This is part seven in a series of articles about trace minerals.
For the complete book, “Oh! Feeling Pretty! Can Trace Minerals Fight Viruses, Prevent Cancer, and Other Ailments,” click on this link:

My goal has been to share what I have discovered about the importance of trace minerals and how necessary they are in one’s diet. In this article, I will discuss the following minerals along with what they contribute to a healthy diet: Phosphorus, Iodine, Chromium and Iron. Phosphorus is known for maintaining healthy blood sugar levels. Iodine helps control the function of the thyroid gland. Chromium helps the body store energy from food, while Iron helps with carrying oxygen to our cells.

Phosphorus is an important constituent of human bones and thus, one can’t imagine making a move without the adequate amount of this mineral in the body. In fact, Phosphorus is considered as the second most profuse mineral in the human body, second to calcium. Apart from providing strength to bones and teeth, other health benefits of Phosphorus are important in helping our body perform essential activities for different body parts like brain, kidney, heart and blood. Thus, Phosphorus is important. It is also a part of the body’s storage system, and helps with maintaining healthy blood sugar levels. The regular contractions of the heart are dependent upon Phosphorous, as are normal cell growth and repair.

Iodine controls the functioning of thyroid glands in the human body, which in turn has a significant influence on the metabolic processes in the body. The thyroid gland uses Iodine to make chemicals that affect our growth, the way we develop and how we burn the energy that we get from the food we eat. The health benefits of Iodine help in the optimum utilization of calories thereby preventing its storage as excess fats. Other benefits of Iodine are removal of toxins from the body and assistance for the system in utilizing calcium and silicon. If we don’t get enough Iodine in our diets, we can expect to have a loss in energy and to gain weight.

Chromium, in fact, is an element that is essential to good human health. It does many important things in the body. Most significantly, it is a vital component of a molecule that works with insulin to stabilize blood sugar levels. In other words, it helps our bodies absorb energy from the food we eat and stabilizes the levels of energy that we feel throughout the day. Our bodies need sufficient quantities of Chromium to make many of the large biological molecules that help us live. This vital element can also help increase muscle mass while reducing fat mass in our bodies. It helps cells, such as heart muscle cells to absorb the energy they need to work properly.

The element, Iron, has many functions in the body. Iron is used by the body to make tendons and ligaments. Certain chemicals in our brain are controlled by the presence or absence of Iron. It is also important for maintaining a healthy immune system and for digesting certain foods we eat. Iron is necessary for cell function and blood utilization. Blood loss is the most common cause of iron deficiency. Pallor and extreme fatigue are the symptoms of Iron deficiency anemia. The health benefits of Iron mainly include carrying life-giving oxygen to human blood cells. About two-thirds of the bodily Iron is found in hemoglobin. Other symptoms of Iron deficiency are chronic disease, cough, anemia in pregnancy, predialysis anemia, and many more.

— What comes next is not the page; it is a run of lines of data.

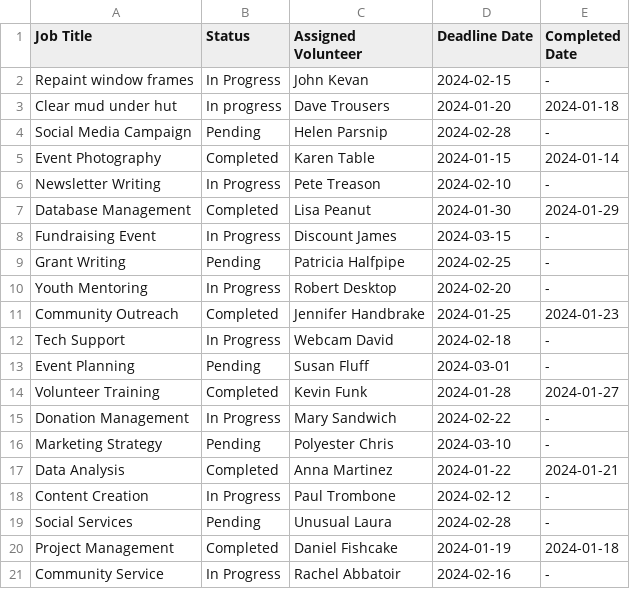
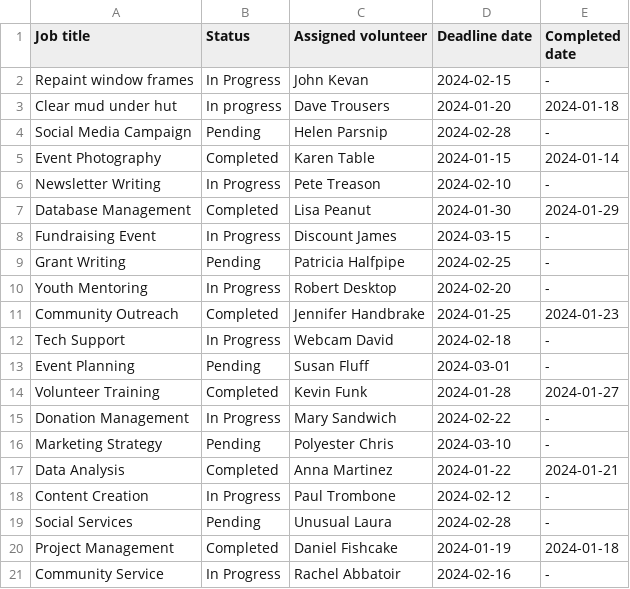
Before and after one commit to MattKevan/spreadsheet, a CSV file: src/data.csv, drawn as a sheet.

```diff
--- a/src/data.csv
+++ b/src/data.csv
@@ -1,2 +1,2 @@
-Job Title,Status,Assigned Volunteer,Deadline Date,Completed Date
+Job title,Status,Assigned volunteer,Deadline date,Completed date
 Repaint window frames,In Progress,John Kevan,2024-02-15,-
```
Also changed, not shown: 3 other files.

For the complete book, “Oh! Feeling Pretty! Can Trace Minerals Fight Viruses, Prevent Cancer, and Other Ailments,” click on this link:

Disclaimer: I am an avid reader with a craving for learning about life itself, especially when concerns health, happiness, outer and inner beauty. I am not a medical professional. I am just someone having a need to share what I’ve learned and discovered.

My Sources
Trace Elements and Other Essential Nutrients, by David Watts
Minerals For the Genetic Code, Charles Walters, Jr.
Dead Doctors Don’t Lie, by Joel D. Wallach and Ma Lan
Minerals, Trace Elements, and Human Health, by Alexander G. Schauss

Author's Bio: 

Kelley Curl is the author of, “My Curly Hair Self: Living with a Visual Processing Disorder.”